### Exercise
What you return must match the listing exactly, with every image removed.

=== Information supplied ===

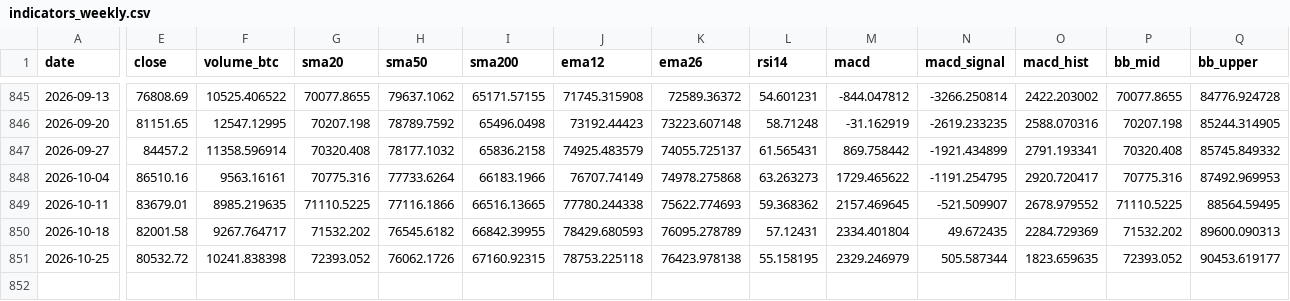
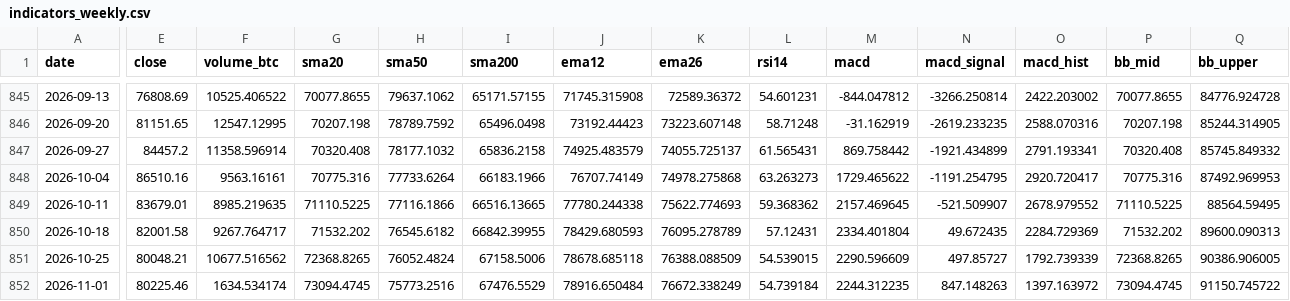
Before and after one commit to nateg511-wq/Daily-Weekly-Tracker, a CSV file: data/indicators_weekly.csv, drawn as a sheet; only a part is shown, gaps mark what is left out; rows hold the shown columns only; the diff covers the shown part only; the diff names each change by its address in the sheet, - before the commit and + after, or states it on an @@ line.

```diff
--- a/data/indicators_weekly.csv
+++ b/data/indicators_weekly.csv
-E851 (close): 80532.72
+E851 (close): 80048.21
-F851 (volume_btc): 10241.838398
+F851 (volume_btc): 10677.516562
-G851 (sma20): 72393.052
+G851 (sma20): 72368.8265
-H851 (sma50): 76062.1726
+H851 (sma50): 76052.4824
-I851 (sma200): 67160.92315
+I851 (sma200): 67158.5006
-J851 (ema12): 78753.225118
+J851 (ema12): 78678.685118
-K851 (ema26): 76423.978138
+K851 (ema26): 76388.088509
-L851 (rsi14): 55.158195
+L851 (rsi14): 54.539015
-M851 (macd): 2329.246979
+M851 (macd): 2290.596609
-N851 (macd_signal): 505.587344
+N851 (macd_signal): 497.85727
-O851 (macd_hist): 1823.659635
+O851 (macd_hist): 1792.739339
-P851 (bb_mid): 72393.052
+P851 (bb_mid): 72368.8265
-Q851 (bb_upper): 90453.619177
+Q851 (bb_upper): 90386.906005
+row 852: 2026-11-01 | 80225.46 | 1634.534174 | 73094.4745 | 75773.2516 | 67476.5529 | 78916.650484 | 76672.338249 | 54.739184 | 2244.312235 | 847.148263 | 1397.163972 | 73094.4745 | 91150.745722
```
Also changed, not shown: 4 edited cells elsewhere in this file, data/btc_usd_daily.csv, data/btc_usd_daily_full.csv, 14 other files.
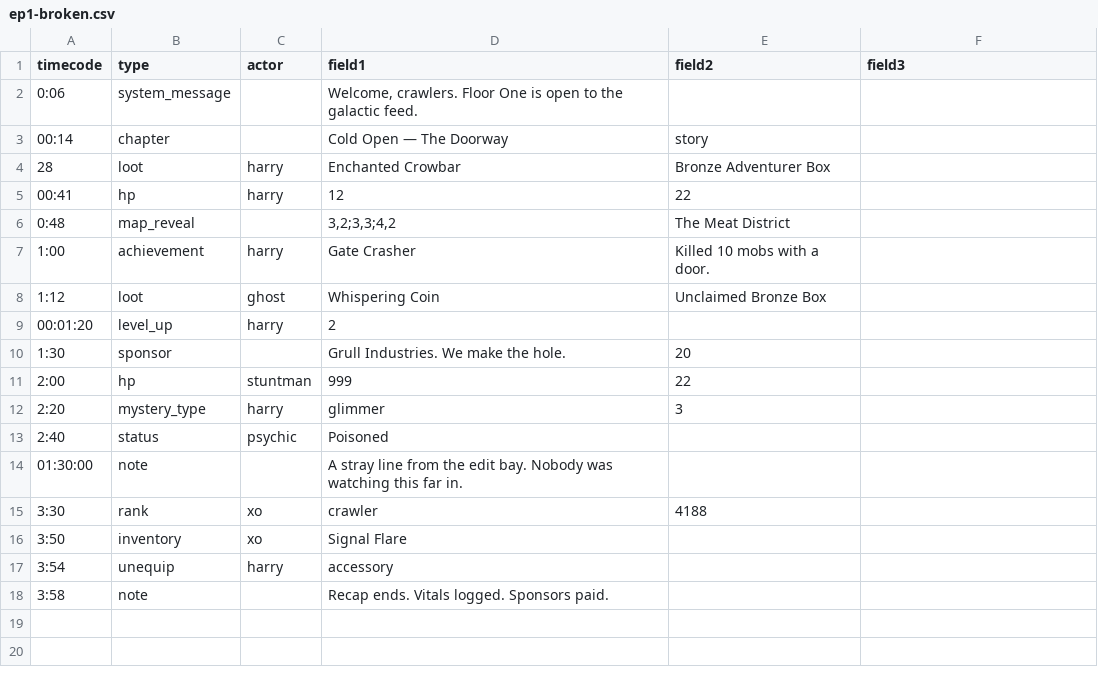
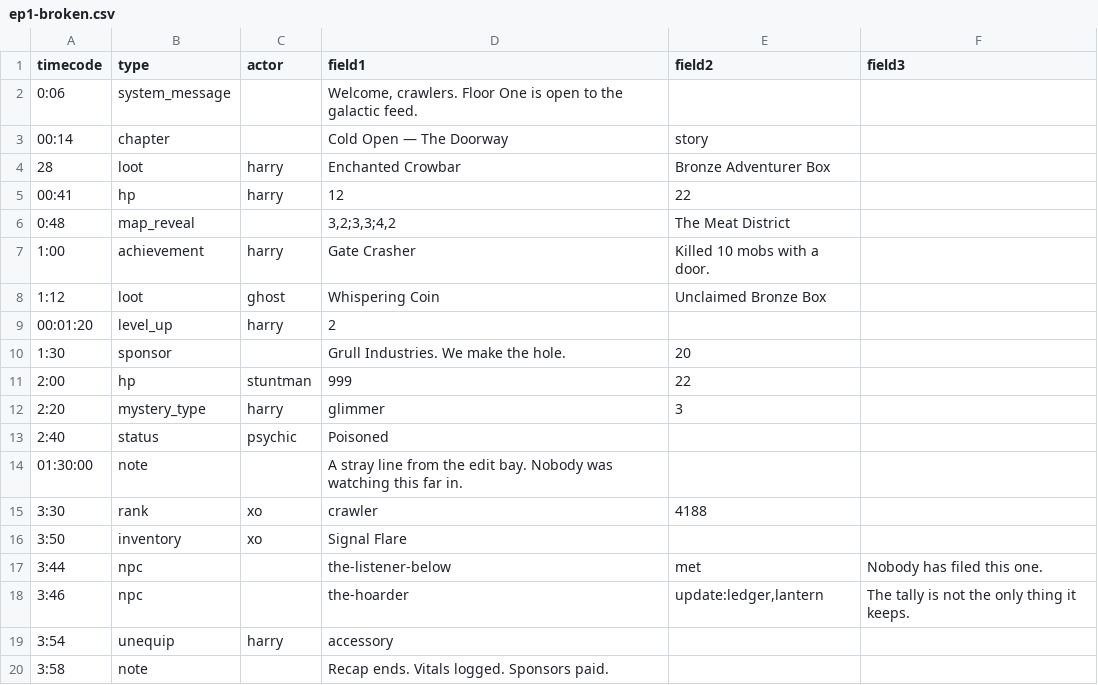
Before and after one commit to BastionFennell/dcc-watch-hub, a CSV file: scripts/samples/ep1-broken.csv, drawn as a sheet; the diff names each change by its address in the sheet, - before the commit and + after, or states it on an @@ line.

```diff
--- a/scripts/samples/ep1-broken.csv
+++ b/scripts/samples/ep1-broken.csv
+row 17: 3:44 | npc |  | the-listener-below | met | Nobody has filed this one.
+row 18: 3:46 | npc |  | the-hoarder | update:ledger,lantern | The tally is not the only thing it keeps.
```
Also changed, not shown: scripts/samples/ep1-error.csv, scripts/samples/ep1.csv, 34 other files.
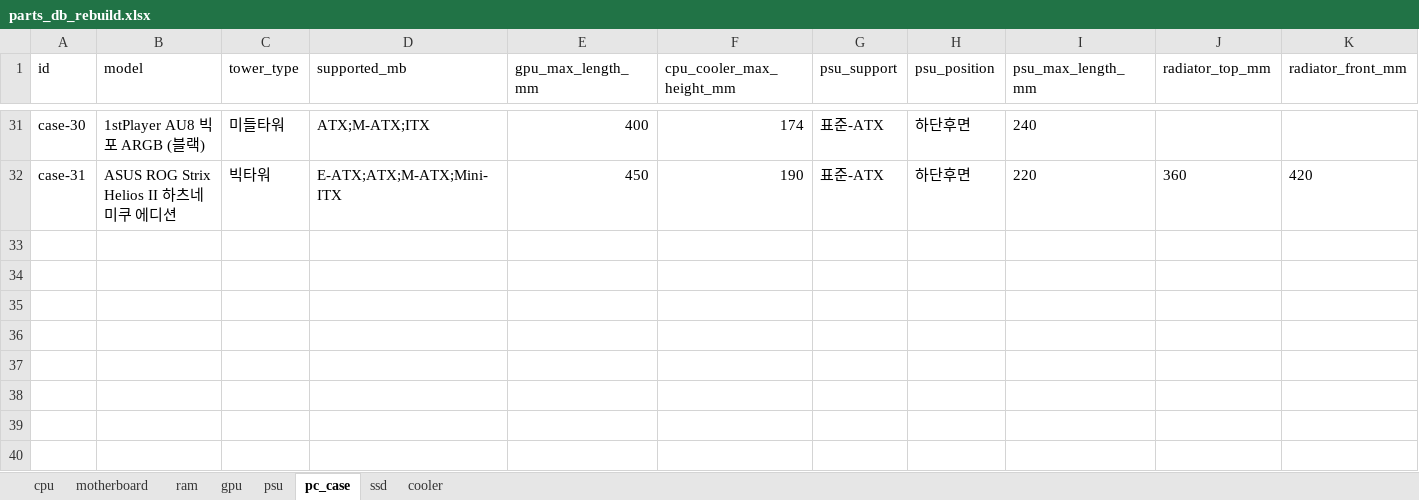
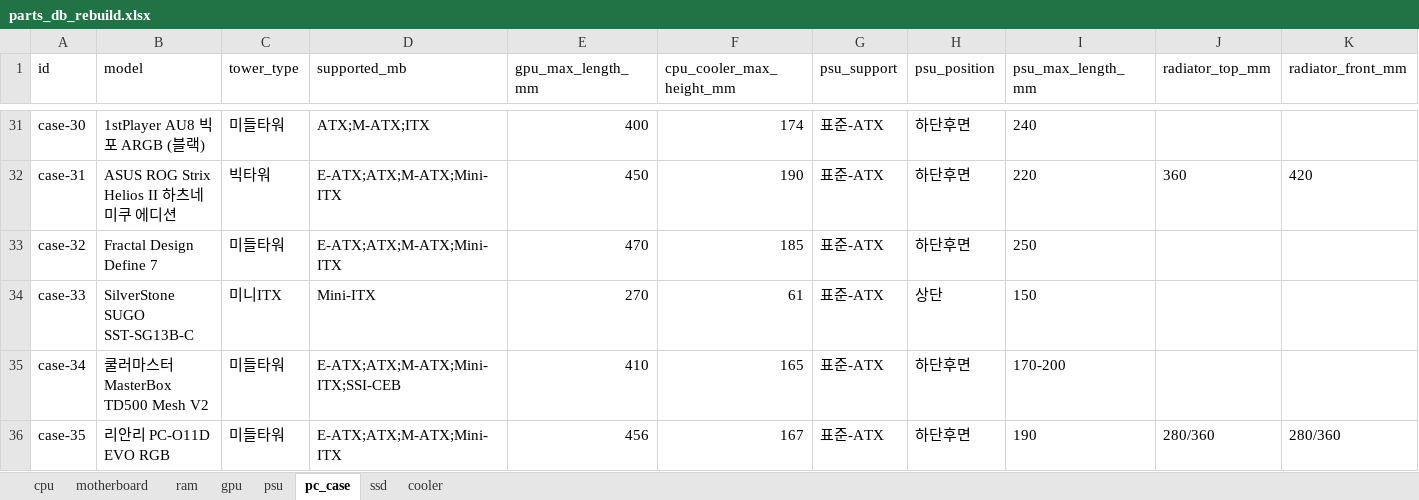
Before and after one commit to qjqmf00331199-coder/PC_Build, an Excel workbook: supabase/parts_db_rebuild.xlsx, sheet pc_case, drawn as a sheet; only a part is shown, gaps mark what is left out; values as stored, in another font and other column widths than the file's, no borders; rows hold the shown columns only; the diff names each change by its address in the sheet, - before the commit and + after, or states it on an @@ line.

Commit message:
data: add 27 more danawa-sourced parts across all 8 categories
Widens option variety per category (budget/high-end CPUs, 8GB/non-XT
GPU variants, X570/DDR5-Z790/A620 boards, SFX/high-wattage PSUs,
Mini-ITX/dual-chamber cases, low-profile/AIO coolers, etc). Also fixes
danawa.py's product-list selector, which broke after a markup change
on danawa's search page.

```diff
--- a/supabase/parts_db_rebuild.xlsx (sheet pc_case)
+++ b/supabase/parts_db_rebuild.xlsx (sheet pc_case)
+row 33: case-32 | Fractal Design Define 7 | 미들타워 | E-ATX;ATX;M-ATX;Mini-ITX | 470 | 185 | 표준-ATX | 하단후면 | 250
+row 34: case-33 | SilverStone SUGO SST-SG13B-C | 미니ITX | Mini-ITX | 270 | 61 | 표준-ATX | 상단 | 150
+row 35: case-34 | 쿨러마스터 MasterBox TD500 Mesh V2 | 미들타워 | E-ATX;ATX;M-ATX;Mini-ITX;SSI-CEB | 410 | 165 | 표준-ATX | 하단후면 | 170-200
+row 36: case-35 | 리안리 PC-O11D EVO RGB | 미들타워 | E-ATX;ATX;M-ATX;Mini-ITX | 456 | 167 | 표준-ATX | 하단후면 | 190 | 280/360 | 280/360
```
Also changed, not shown: sheet cpu, sheet motherboard, sheet gpu, sheet psu, sheet ram, sheet cooler, 1 more sheet, 1 other file.
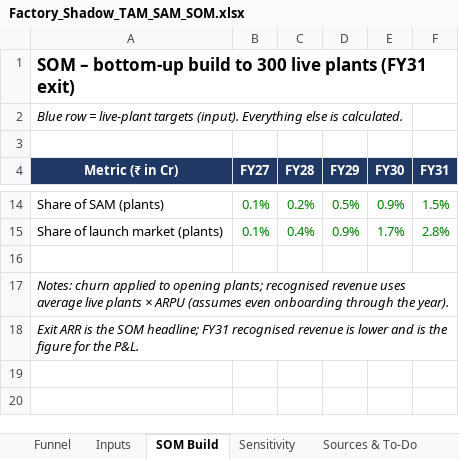
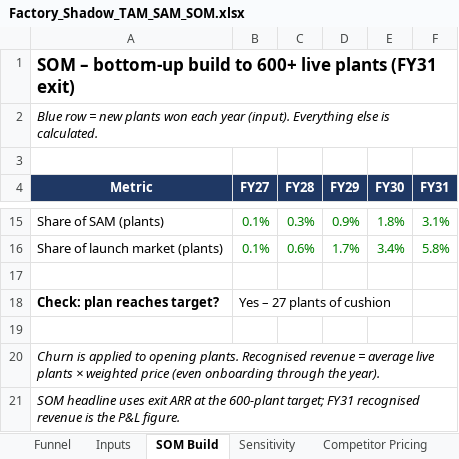
Before and after one commit to vcnexus6-creator/Ai-shadowfox, an Excel workbook: docs/market-sizing/Factory_Shadow_TAM_SAM_SOM.xlsx, sheet SOM Build, drawn as a sheet; only a part is shown, gaps mark what is left out; values as stored, in another font and other column widths than the file's, no borders; addresses are those after the commit; the diff covers the shown part only; the diff names each change by its address in the sheet, - before the commit and + after, or states it on an @@ line.

```diff
--- a/docs/market-sizing/Factory_Shadow_TAM_SAM_SOM.xlsx (sheet SOM Build)
+++ b/docs/market-sizing/Factory_Shadow_TAM_SAM_SOM.xlsx (sheet SOM Build)
+sheet tab: Competitor Pricing
-A1 (Metric): …build to 300 live plants…
+A1 (Metric): …build to 600+ live plants…
-A2 (Metric): …row = live-plant targets (input). Everything…
+A2 (Metric): …row = new plants won each year (input). Everything…
-A4: Metric (₹ in Cr)
+A4: Metric
-C15 (FY28): 0.2%
+C15 (FY28): 0.3%
-D15 (FY29): 0.5%
+D15 (FY29): 0.9%
-E15 (FY30): 0.9%
+E15 (FY30): 1.8%
-F15 (FY31): 1.5%
+F15 (FY31): 3.1%
-C16 (FY28): 0.4%
+C16 (FY28): 0.6%
-D16 (FY29): 0.9%
+D16 (FY29): 1.7%
-E16 (FY30): 1.7%
+E16 (FY30): 3.4%
-F16 (FY31): 2.8%
+F16 (FY31): 5.8%
+row 18: Check: plan reaches target? | Yes – 27 plants of cushion
+row 19: (empty)
-A20 (Metric): Notes: churn applied to opening plants; recognised revenue uses average live plants × ARPU (assumes even onboarding through…
+A20 (Metric): Churn is applied to opening plants. Recognised revenue = average live plants × weighted price (even onboarding through…
-A21 (Metric): Exit ARR is the SOM headline; FY31 recognised revenue is lower and is the figure for the P&L.
+A21 (Metric): SOM headline uses exit ARR at the 600-plant target; FY31 recognised revenue is the P&L figure.
```
Also changed, not shown: 5 added rows, 4 removed rows and 20 edited cells elsewhere in this sheet, sheet Inputs, sheet Funnel, sheet Sensitivity, sheet Sources & To-Do, formulas that keep their value.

===

### Output of the task
Before and after one commit to nateg511-wq/Daily-Weekly-Tracker, a CSV file: data/indicators_weekly.csv, drawn as a sheet; only a part is shown, gaps mark what is left out; rows hold the shown columns only; the diff covers the shown part only; the diff names each change by its address in the sheet, - before the commit and + after, or states it on an @@ line.

```diff
--- a/data/indicators_weekly.csv
+++ b/data/indicators_weekly.csv
-E851 (close): 80532.72
+E851 (close): 80048.21
-F851 (volume_btc): 10241.838398
+F851 (volume_btc): 10677.516562
-G851 (sma20): 72393.052
+G851 (sma20): 72368.8265
-H851 (sma50): 76062.1726
+H851 (sma50): 76052.4824
-I851 (sma200): 67160.92315
+I851 (sma200): 67158.5006
-J851 (ema12): 78753.225118
+J851 (ema12): 78678.685118
-K851 (ema26): 76423.978138
+K851 (ema26): 76388.088509
-L851 (rsi14): 55.158195
+L851 (rsi14): 54.539015
-M851 (macd): 2329.246979
+M851 (macd): 2290.596609
-N851 (macd_signal): 505.587344
+N851 (macd_signal): 497.85727
-O851 (macd_hist): 1823.659635
+O851 (macd_hist): 1792.739339
-P851 (bb_mid): 72393.052
+P851 (bb_mid): 72368.8265
-Q851 (bb_upper): 90453.619177
+Q851 (bb_upper): 90386.906005
+row 852: 2026-11-01 | 80225.46 | 1634.534174 | 73094.4745 | 75773.2516 | 67476.5529 | 78916.650484 | 76672.338249 | 54.739184 | 2244.312235 | 847.148263 | 1397.163972 | 73094.4745 | 91150.745722
```
Also changed, not shown: 4 edited cells elsewhere in this file, data/btc_usd_daily.csv, data/btc_usd_daily_full.csv, 14 other files.
Before and after one commit to BastionFennell/dcc-watch-hub, a CSV file: scripts/samples/ep1-broken.csv, drawn as a sheet; the diff names each change by its address in the sheet, - before the commit and + after, or states it on an @@ line.

```diff
--- a/scripts/samples/ep1-broken.csv
+++ b/scripts/samples/ep1-broken.csv
+row 17: 3:44 | npc |  | the-listener-below | met | Nobody has filed this one.
+row 18: 3:46 | npc |  | the-hoarder | update:ledger,lantern | The tally is not the only thing it keeps.
```
Also changed, not shown: scripts/samples/ep1-error.csv, scripts/samples/ep1.csv, 34 other files.
Before and after one commit to qjqmf00331199-coder/PC_Build, an Excel workbook: supabase/parts_db_rebuild.xlsx, sheet pc_case, drawn as a sheet; only a part is shown, gaps mark what is left out; values as stored, in another font and other column widths than the file's, no borders; rows hold the shown columns only; the diff names each change by its address in the sheet, - before the commit and + after, or states it on an @@ line.

Commit message:
data: add 27 more danawa-sourced parts across all 8 categories
Widens option variety per category (budget/high-end CPUs, 8GB/non-XT
GPU variants, X570/DDR5-Z790/A620 boards, SFX/high-wattage PSUs,
Mini-ITX/dual-chamber cases, low-profile/AIO coolers, etc). Also fixes
danawa.py's product-list selector, which broke after a markup change
on danawa's search page.

```diff
--- a/supabase/parts_db_rebuild.xlsx (sheet pc_case)
+++ b/supabase/parts_db_rebuild.xlsx (sheet pc_case)
+row 33: case-32 | Fractal Design Define 7 | 미들타워 | E-ATX;ATX;M-ATX;Mini-ITX | 470 | 185 | 표준-ATX | 하단후면 | 250
+row 34: case-33 | SilverStone SUGO SST-SG13B-C | 미니ITX | Mini-ITX | 270 | 61 | 표준-ATX | 상단 | 150
+row 35: case-34 | 쿨러마스터 MasterBox TD500 Mesh V2 | 미들타워 | E-ATX;ATX;M-ATX;Mini-ITX;SSI-CEB | 410 | 165 | 표준-ATX | 하단후면 | 170-200
+row 36: case-35 | 리안리 PC-O11D EVO RGB | 미들타워 | E-ATX;ATX;M-ATX;Mini-ITX | 456 | 167 | 표준-ATX | 하단후면 | 190 | 280/360 | 280/360
```
Also changed, not shown: sheet cpu, sheet motherboard, sheet gpu, sheet psu, sheet ram, sheet cooler, 1 more sheet, 1 other file.
Before and after one commit to vcnexus6-creator/Ai-shadowfox, an Excel workbook: docs/market-sizing/Factory_Shadow_TAM_SAM_SOM.xlsx, sheet SOM Build, drawn as a sheet; only a part is shown, gaps mark what is left out; values as stored, in another font and other column widths than the file's, no borders; addresses are those after the commit; the diff covers the shown part only; the diff names each change by its address in the sheet, - before the commit and + after, or states it on an @@ line.

```diff
--- a/docs/market-sizing/Factory_Shadow_TAM_SAM_SOM.xlsx (sheet SOM Build)
+++ b/docs/market-sizing/Factory_Shadow_TAM_SAM_SOM.xlsx (sheet SOM Build)
+sheet tab: Competitor Pricing
-A1 (Metric): …build to 300 live plants…
+A1 (Metric): …build to 600+ live plants…
-A2 (Metric): …row = live-plant targets (input). Everything…
+A2 (Metric): …row = new plants won each year (input). Everything…
-A4: Metric (₹ in Cr)
+A4: Metric
-C15 (FY28): 0.2%
+C15 (FY28): 0.3%
-D15 (FY29): 0.5%
+D15 (FY29): 0.9%
-E15 (FY30): 0.9%
+E15 (FY30): 1.8%
-F15 (FY31): 1.5%
+F15 (FY31): 3.1%
-C16 (FY28): 0.4%
+C16 (FY28): 0.6%
-D16 (FY29): 0.9%
+D16 (FY29): 1.7%
-E16 (FY30): 1.7%
+E16 (FY30): 3.4%
-F16 (FY31): 2.8%
+F16 (FY31): 5.8%
+row 18: Check: plan reaches target? | Yes – 27 plants of cushion
+row 19: (empty)
-A20 (Metric): Notes: churn applied to opening plants; recognised revenue uses average live plants × ARPU (assumes even onboarding through…
+A20 (Metric): Churn is applied to opening plants. Recognised revenue = average live plants × weighted price (even onboarding through…
-A21 (Metric): Exit ARR is the SOM headline; FY31 recognised revenue is lower and is the figure for the P&L.
+A21 (Metric): SOM headline uses exit ARR at the 600-plant target; FY31 recognised revenue is the P&L figure.
```
Also changed, not shown: 5 added rows, 4 removed rows and 20 edited cells elsewhere in this sheet, sheet Inputs, sheet Funnel, sheet Sensitivity, sheet Sources & To-Do, formulas that keep their value.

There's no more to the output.